(3) Vijaimohan, K., et al. \”Beneficial effects of alpha linolenic acid rich flaxseed oil on growth performance and hepatic cholesterol metabolism in high fat diet fed rats.\” Life sciences 79.5 (2006): 448.
(4) Attucci, Sylvie, et al. \”Oxidative phosphorylation by mitochondria extracted from dry sunflower seeds.\” Plant physiology 95.2 (1991): 390-398.
(5) Pistachio Nuts Reduce Triglycerides and Body Weight by Comparison to Refined Carbohydrate Snack in Obese Subjects on a 12-Week Weight Loss Program. Zhaoping Li, MD, PhD, FACN, Rubens Song, MD, Christine Nguyen, BS, Alona Zerlin, RD, MS, Hannah Karp, BS, Kris Naowamondhol, BS, Gail Thames, BS, Kun Gao, PhD, Luyi Li, MS, Chi-Hong Tseng, PhD, Susanne M Henning, PhD, RD and David Heber, MD, PhD, FACN. UCLA Center for Human Nutrition, David Geffen School of Medicine at UCLA, Los Angeles, California. J Am Coll Nutr June 2010 vol. 29 no. 3 198-203
(6) Nutrition Today:January/February 2008 – Volume 43 – Issue 1 – pp 36-40 doi: 10.1097/01.NT.0000303304.16471.e6 Pleasures of the Table
(7) Antioxidant activity of white and black sesame seeds and their hull fractions. Food Control, Volume 33, Issue 1, September 2013, Pages 105–113
(8) Bolling, Bradley W., et al. \”Tree nut phytochemicals: composition, antioxidant capacity, bioactivity, impact factors. A systematic review of almonds, Brazils, cashews, hazelnuts, macadamias, pecans, pine nuts, pistachios and walnuts.\” Nutrition research reviews 24.2 (2011): 244.
(9) Go, Big B. \”The Latest Findings on Vitamins & Minerals.\”
(10) Lowery, Lonnie M. \”Dietary fat and sports nutrition: a primer.\” Journal of Sports Scienceand Medicine 3.3 (2004): 106-117.
(11) PERSHERN, ANITA S., WILLIAM M. BREENE, and EDWARD C. LULAI. \”ANALYSIS of FACTORS INFLUENCING LIPID OXIDATION IN HAZELNUTS (CORYLUS SPP. 1).\” Journal of food processing and preservation 19.1 (1995): 9-26.
(12) Lakhtakia, Rishab, et al. \”The role of antioxidants in human health maintenance: Small molecules with infinite functions.\” IJPSR 2 (2011): 1395-402.
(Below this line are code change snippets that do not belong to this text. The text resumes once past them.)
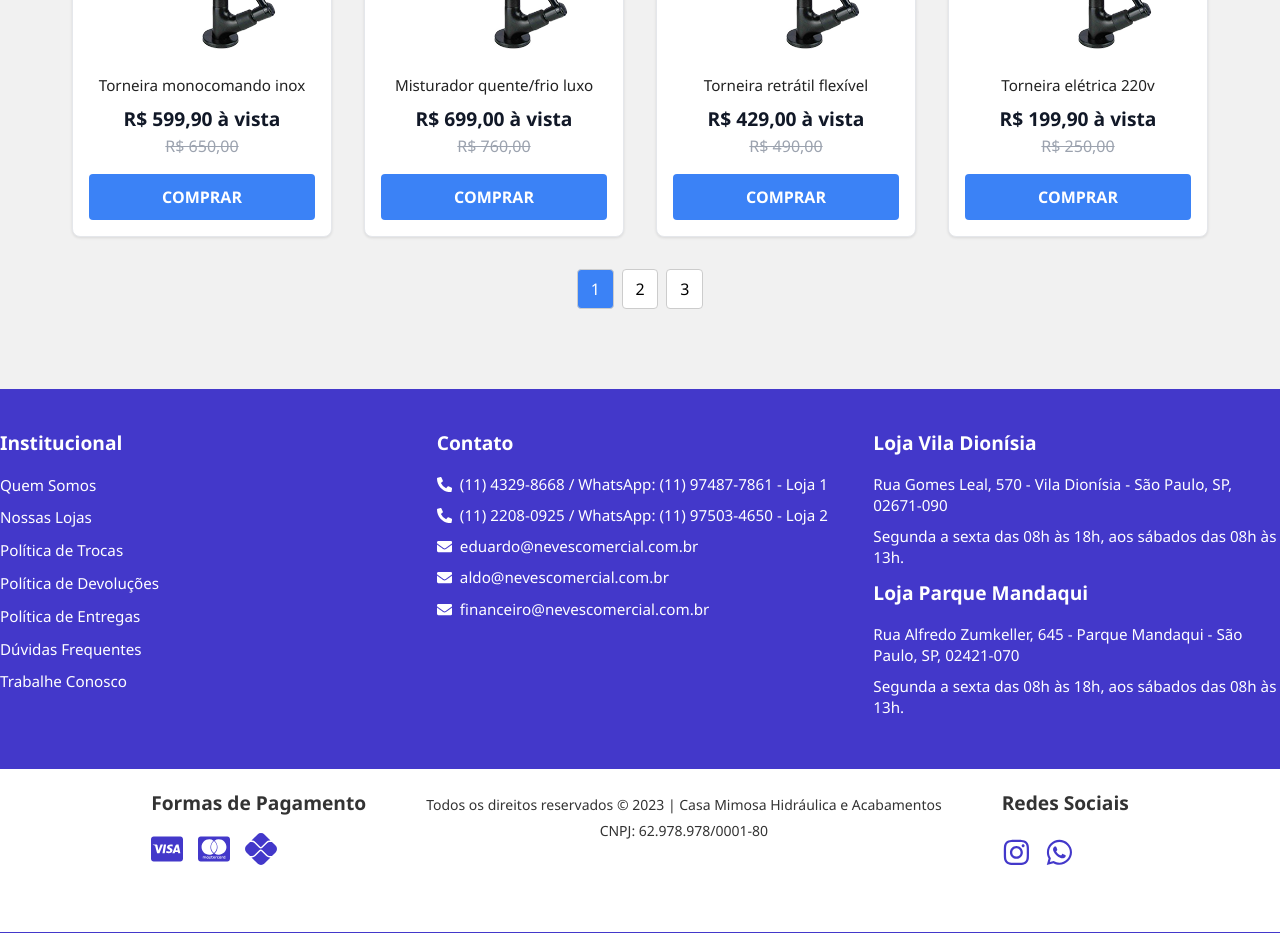
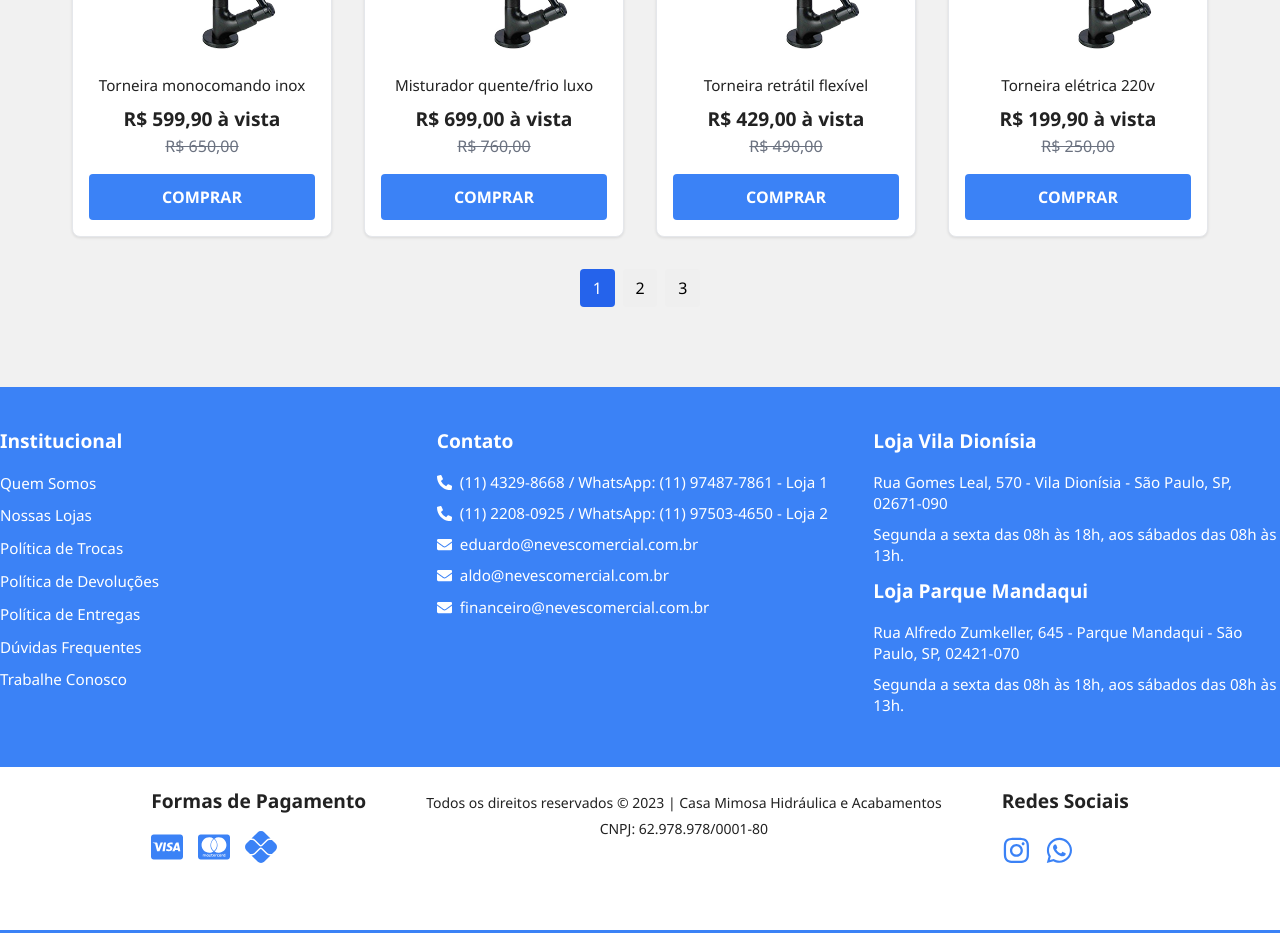
Before and after one commit to Guilherme1Souza/Neves-Comercial, a Next.js app: page /revestimentos-e-pisos in a window 1280 px wide. Shown: the part 1140-2073 px from the top of the page. Built offline with nearby package versions, Linux system fonts and the light colour scheme.

Commit message:
feat(theme): adicionando e implementando theme no estilos

```diff
--- a/src/components/BuscaNav/style.js
+++ b/src/components/BuscaNav/style.js
@@ -12,7 +12,7 @@ export const SearchBox = styled.div`
   border: 1px solid #d1d5db;
   border-radius: 9999px;
   padding: 0.5rem 1rem;
-  background-color: #fff;
+  background: ${({ theme }) => theme.colors.white};
   box-shadow: 0 1px 2px rgba(0, 0, 0, 0.05);
 
   &:focus-within {
@@ -24,10 +24,10 @@ export const SearchBox = styled.div`
 export const Input = styled.input`
   flex: 1;
   border: none;
-  background-color: #fff;
+  background: ${({ theme }) => theme.colors.white};
   outline: none;
   font-size: 0.875rem;
-  color: #000;
+  color: ${({ theme }) => theme.colors.text};
 
   &::placeholder {
     color:rgb(39, 39, 39);
@@ -41,7 +41,7 @@ export const Dropdown = styled.ul`
   z-index: 10;
   width: 100%;
   margin-top: 0.5rem;
-  background-color: #f1f1f1;
+  background: ${({ theme }) => theme.colors.background};
   border-radius: 0.375rem;
   border: 1px solid #d1d5db;
   box-shadow: 0 4px 6px rgba(0, 0, 0, 0.1);
@@ -56,6 +56,6 @@ export const Item = styled.li`
 
   &:hover,
   &.active {
-    background-color: #f3f4f6;
+   background: ${({ theme }) => theme.colors.white};
   }
 `;
--- a/src/components/Footer/style.js
+++ b/src/components/Footer/style.js
@@ -1,8 +1,8 @@
 import styled from "styled-components";
 
 export const Container = styled.footer`
-  background-color: #4338ca;
-  color: #fff;
+  background-color: ${({ theme }) => theme.colors.primary};
+  color: ${({ theme }) => theme.colors.white};
   padding-block: 40px;
 
   @media (max-width: 600px) {
@@ -56,7 +56,7 @@ export const PaymentMethods = styled.div`
   font-size: 2rem;
 
   svg {
-    color: #4338ca;
+    color: ${({ theme }) => theme.colors.primary};
   }
 `;
 
@@ -67,21 +67,17 @@ export const SocialMedia = styled.div`
   margin-bottom: 20px;
 
   a {
-    color: #4338ca;
+    color: ${({ theme }) => theme.colors.primary};
     transition: 0.3s;
-  }
-
-  a:hover {
-    color: #111;
   }
 `;
 
 export const InfoSection = styled.div`
-  background-color: #fff;
+  background-color: ${({ theme }) => theme.colors.white};
   text-align: center;
   padding: 20px 10px;
   font-size: 14px;
-  color: #333;
+  color: ${({ theme }) => theme.colors.text};
   line-height: 1.5;
 
   p {
@@ -98,10 +94,10 @@ export const InfoContent = styled.div`
 `;
 
 export const DeveloperBar = styled.div`
-  background-color: #4338ca;
+  background-color: ${({ theme }) => theme.colors.primary};
   text-align: center;
   padding: 4px 0;
-  color: #fff;
+  color: ${({ theme }) => theme.colors.white};
   font-size: 14px;
   font-weight: 500;
   line-height: 1;
--- a/src/components/Header/style.js
+++ b/src/components/Header/style.js
@@ -5,7 +5,7 @@ export const HeaderWrapper = styled.header`
 `;
 
 export const TopBar = styled.div`
-  background-color: #2563eb;
+  background: ${({ theme }) => theme.colors.primary};
   color: white;
   font-size: 0.875rem;
   text-align: center;
@@ -75,7 +75,7 @@ export const IconGroup = styled.div`
   display: flex;
   align-items: center;
   gap: 2rem;
-  color: #facc15;
+  color: ${({ theme }) => theme.colors.secondary};
 
   @media (max-width: 768px) {
     flex-direction: column;
@@ -97,7 +97,7 @@ export const IconGroupDesktop = styled.div`
   display: flex;
   align-items: center;
   gap: 2rem;
-  color: #facc15;
+  color: ${({ theme }) => theme.colors.secondary};
 
   @media (max-width: 768px) {
     display: none;
@@ -111,13 +111,13 @@ export const IconGroupMobile = styled.div`
     display: flex;
     flex-direction: column;
     gap: 1rem;
-    color: #facc15;
+    color: ${({ theme }) => theme.colors.secondary};
     margin-top: 2rem;
   }
 `;
 
 export const IconLabel = styled.span`
-  color: #374151;
+  color: ${({ theme }) => theme.colors.text};
   font-size: 0.875rem;
   line-height: 1;
 `;
@@ -127,7 +127,7 @@ export const NavWrapper = styled.nav`
   justify-content: center;
   gap: 3.5rem;
   font-size: 0.875rem;
-  color: #374151;
+  color: ${({ theme }) => theme.colors.text};
   padding: 0.75rem 0;
   position: relative;
 
@@ -180,7 +180,7 @@ export const ModuleWrapper = styled.div`
 
 export const ModuleTitle = styled.strong`
   font-size: 1.1rem;
-  color: #0c4a6e;
+  color: ${({ theme }) => theme.colors.primary};
   font-weight: 700;
   margin-bottom: 0.5rem;
   padding-bottom: 0.15rem;
@@ -189,13 +189,13 @@ export const ModuleTitle = styled.strong`
 
 export const SubNavItem = styled.div`
   font-size: 0.9rem;
-  color: #1e293b;
+  color: ${({ theme }) => theme.colors.text};
   cursor: pointer;
   padding: 0.15rem 0;
   transition: color 0.2s;
 
   &:hover {
-    color: #2563eb;
+   color: ${({ theme }) => theme.hover.primary};
   }
 `;
 
@@ -229,7 +229,7 @@ export const MobileMenu = styled.div`
     z-index: 1500;
     gap: 1rem;
     font-size: 1.1rem;
-    color: #1e293b;
+    color: ${({ theme }) => theme.colors.text};
   }
 `;
 
@@ -254,13 +254,13 @@ export const DepartamentosMenu = styled.div`
       background: none;
       border: none;
       font-size: 1rem;
-      color: #2563eb;
+      color: ${({ theme }) => theme.colors.primary};
       margin-bottom: 1rem;
       cursor: pointer;
     }
 
     strong {
-      color: #0c4a6e;
+      color: ${({ theme }) => theme.colors.text};
       margin-top: 1rem;
       margin-bottom: 0.3rem;
     }
@@ -269,7 +269,7 @@ export const DepartamentosMenu = styled.div`
       padding-left: 0rem;
 
       &:hover {
-        color: #0c4a6e;
+        color: ${({ theme }) => theme.hover.primary};
       }
     }
   }
--- a/src/components/Hero/style.js
+++ b/src/components/Hero/style.js
@@ -26,7 +26,7 @@ export const LogoItem = styled.div`
   gap: 12px;
 
    svg {
-    color: #f4e453; /* amarelo */
+    color: ${({ theme }) => theme.colors.secondary};
     font-size: 2rem;
   }
 `;
@@ -37,13 +37,13 @@ export const TextBlock = styled.div`
   line-height: 1.2;
 
   strong {
-    color: #3a45f4; /* azul */
+    color: ${({ theme }) => theme.colors.primary};
     font-weight: bold;
   }
 
   span {
     font-size: 0.85rem;
-    color: #3a45f4;
+    color: ${({ theme }) => theme.colors.primary};
   }
 
 
--- a/src/pages/_app.js
+++ b/src/pages/_app.js
@@ -1,10 +1,14 @@
 import GlobalStyle from "@styles/GlobalStyle";
+import theme from "@styles/theme";
+import { ThemeProvider } from "styled-components";
 
 export default function MyApp({ Component, pageProps }) {
   return (
     <>
-      <GlobalStyle />
-      <Component {...pageProps} />
+      <ThemeProvider theme={theme}>
+        <GlobalStyle />
+        <Component {...pageProps} />
+      </ThemeProvider>
     </>
   );
 }
--- a/src/pages/index.jsx
+++ b/src/pages/index.jsx
@@ -8,7 +8,7 @@ import Footer from "@/components/Footer";
 
 const Container = styled.div`
   min-height: 100vh;
-  background-color: #f1f1f1;
+  background-color: ${({ theme }) => theme.colors.background};
 `;
 
 export default function Home() {
--- a/src/pages/revestimentos-e-pisos.jsx
+++ b/src/pages/revestimentos-e-pisos.jsx
@@ -20,14 +20,14 @@ const Titulo = styled.h1`
   text-align: center;
   font-size: 2rem;
   margin-bottom: 2rem;
-  color: #3b82f6;
+  color: ${({ theme }) => theme.colors.primary};
 `;
 
 const Line = styled.div`
   max-width: 2000px;
   height: 2px;
   margin: 2rem 0;
-  background: #D9D9D9;
+  background: ${({ theme }) => theme.colors.grayLight};
 `;
 
 const Controls = styled.div`
@@ -48,7 +48,7 @@ const Grid = styled.div`
 `;
 
 const Card = styled.div`
-  background: #fff;
+  background: ${({ theme }) => theme.colors.white};
   border: 1px solid #e5e7eb;
   border-radius: 8px;
   text-align: center;
@@ -76,18 +76,18 @@ const Card = styled.div`
 
 
 const PrecoAtual = styled.div`
-  color: #111827;
+  color: ${({ theme }) => theme.colors.text};
   font-size: 1.2rem;
   font-weight: bold;
 `;
 const PrecoAntigo = styled.div`
   text-decoration: line-through;
-  color: #9ca3af;
+  color: ${({ theme }) => theme.colors.gray};
   margin-bottom: 1rem;
 `;
 const Botao = styled.button`
-  background: #3b82f6;
-  color: #fff;
+  background: ${({ theme }) => theme.colors.primary};
+  color: ${({ theme }) => theme.colors.white};
   border: none;
   border-radius: 4px;
   padding: 0.75rem 1rem;
@@ -96,7 +96,7 @@ const Botao = styled.button`
   width: 100%;
   transition: 0.3s;
   &:hover {
-    background: #2563eb;
+    background: ${({ theme }) => theme.hover.primary};
   }
 `;
 
@@ -105,19 +105,19 @@ const Pagination = styled.div`
   justify-content: center;
   gap: 0.5rem;
   margin-top: 2rem;
+
   button {
     padding: 0.5rem 0.8rem;
-    border: 1px solid #ccc;
+    border: none;
     border-radius: 4px;
-    background: #fff;
     cursor: pointer;
     &:hover {
-      background: #3b82f6;
-      color: #fff;
+      background: ${({ theme }) => theme.hover.primary};
+      color: ${({ theme }) => theme.colors.white};
     }
     &.active {
-      background: #3b82f6;
-      color: #fff;
+      background: ${({ theme }) => theme.hover.primary};
+      color: ${({ theme }) => theme.colors.white};
     }
   }
 `;
@@ -154,7 +154,7 @@ export default function RevestimentosePisos() {
     <>
       <Container>
         <Header />
-         <Line/>
+        <Line />
         <BoxProducts>
           <Titulo>Revestimentos e Pisos</Titulo>
 
--- /dev/null
+++ b/styles/theme.js
@@ -0,0 +1,20 @@
+const theme = {
+  colors: {
+    primary: "#3b82f6",
+    secondary: "#facc15",
+    text: "#222",
+    background: "#f1f1f1",
+    white: "#fff",
+    gray: "#6b7280",
+    grayLight: "#d1d5db",
+},
+  hover: {
+    primary: "#2563eb",
+    secondary: "#eab308",
+  },
+  fonts: {
+    main: "'Segoe UI', Tahoma, Geneva, Verdana, sans-serif",
+  },
+};
+
+export default theme;
```
Also changed, not shown: src/components/Marcas/style.js (+5 -5 lines), src/components/Promocoes/style.js (+8 -8 lines), src/components/Testimonials/style.js (+6 -5 lines).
(13) Gómez-Ariza, J. L., A. Arias-Borrego, and T. García-Barrera. \”Combined use of total metal content and size fractionation of metal biomolecules to determine the provenance of pine nuts (Pinus pinea).\” Analytical and bioanalytical chemistry 388.5-6 (2007): 1295-1302.
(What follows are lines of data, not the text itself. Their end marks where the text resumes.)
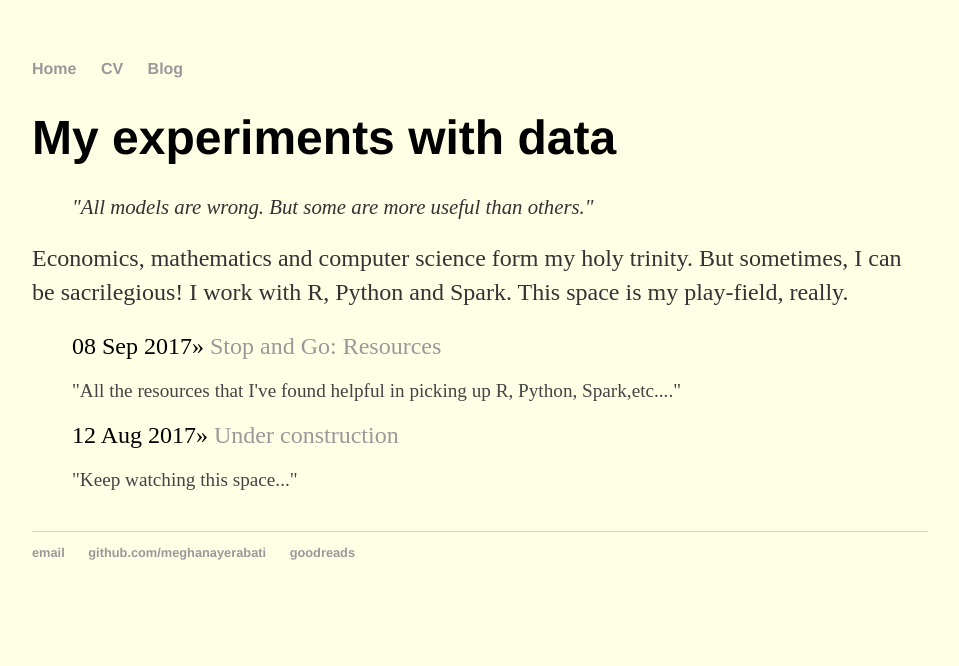
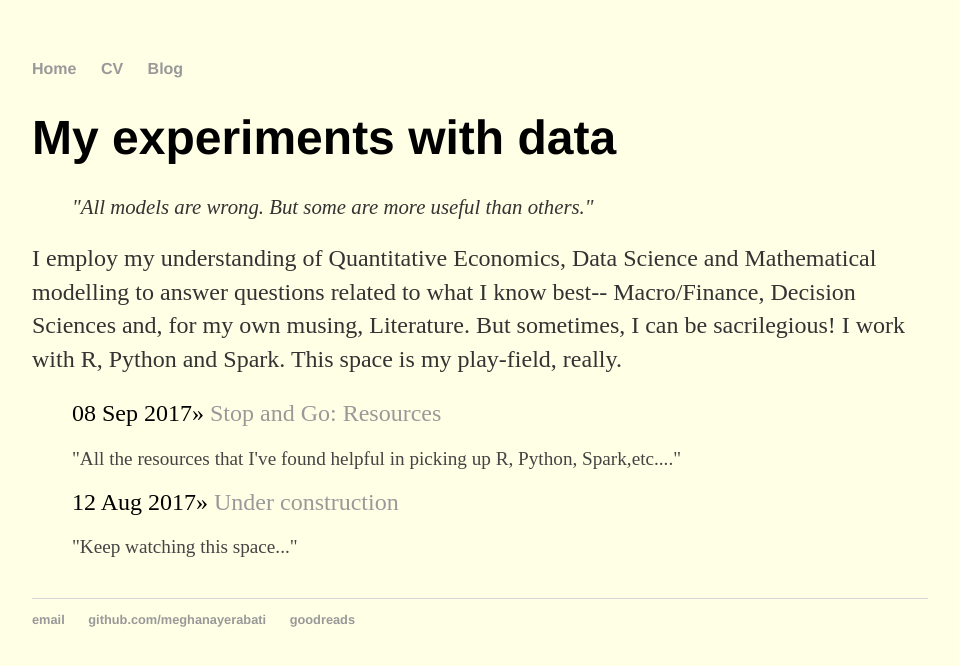
Before and after one commit to myerabati/meghanayerabati.github.io, a Jekyll site: the page built from Projects/index.html, in a window 1280 px wide. Shown: the top 666 px of the page, without its empty margins (160-1119 px from the left). Built offline with Jekyll 4.4.1, drawn with Linux system fonts in a browser that asks for light colours.

Commit message:
Modified description

```diff
--- a/Projects/index.html
+++ b/Projects/index.html
@@ -4,7 +4,7 @@ title: My experiments with data
 ---
 	<h1>{{ page.title }}</h1>
 	<blockquote><p class=quotes><em>"All models are wrong. But some are more useful than others."</em></p></blockquote>
-	<p> Economics, mathematics and computer science form my holy trinity. But sometimes, I can be sacrilegious! I work with R, Python and Spark. This space is my play-field, really.</p>
+	<p> I employ my understanding of Quantitative Economics, Data Science and Mathematical modelling to answer questions related to what I know best-- Macro/Finance, Decision Sciences and, for my own musing, Literature. But sometimes, I can be sacrilegious! I work with R, Python and Spark. This space is my play-field, really.</p>
 	<ul class="posts">
 	 {% assign post_array = site.posts| where: "categories","Projects" %}
 	 {% for post in post_array %}
```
(14) Rajaram, Sujatha, et al. \”A monounsaturated fatty acid–rich pecan-enriched diet favorably alters the serum lipid profile of healthy men and women.\” The Journal of nutrition 131.9 (2001): 2275-2279.
(15) Bowden, Jonny. The 150 most effective ways to boost your energy: the surprising, unbiased truth about using nutrition, exercise, supplements, stress relief, and personal empowerment to stay energized all day, refuel your body, energize your mind, make you sleep better and give you vitality from dawn to bedtime. Fair Winds, 2008.
(16) Scott-Dixon, Krista. \”All About Acne & Nutrition.\”
(17) n−3 Fatty acid dietary recommendations and food sources to achieve essentiality and cardiovascular benefits. Sarah K Gebauer, Tricia L Psota, William S Harris, and Penny M Kris-Etherton. Am J Clin Nutr June 2006 vol. 83 no. 6 S1526-1535S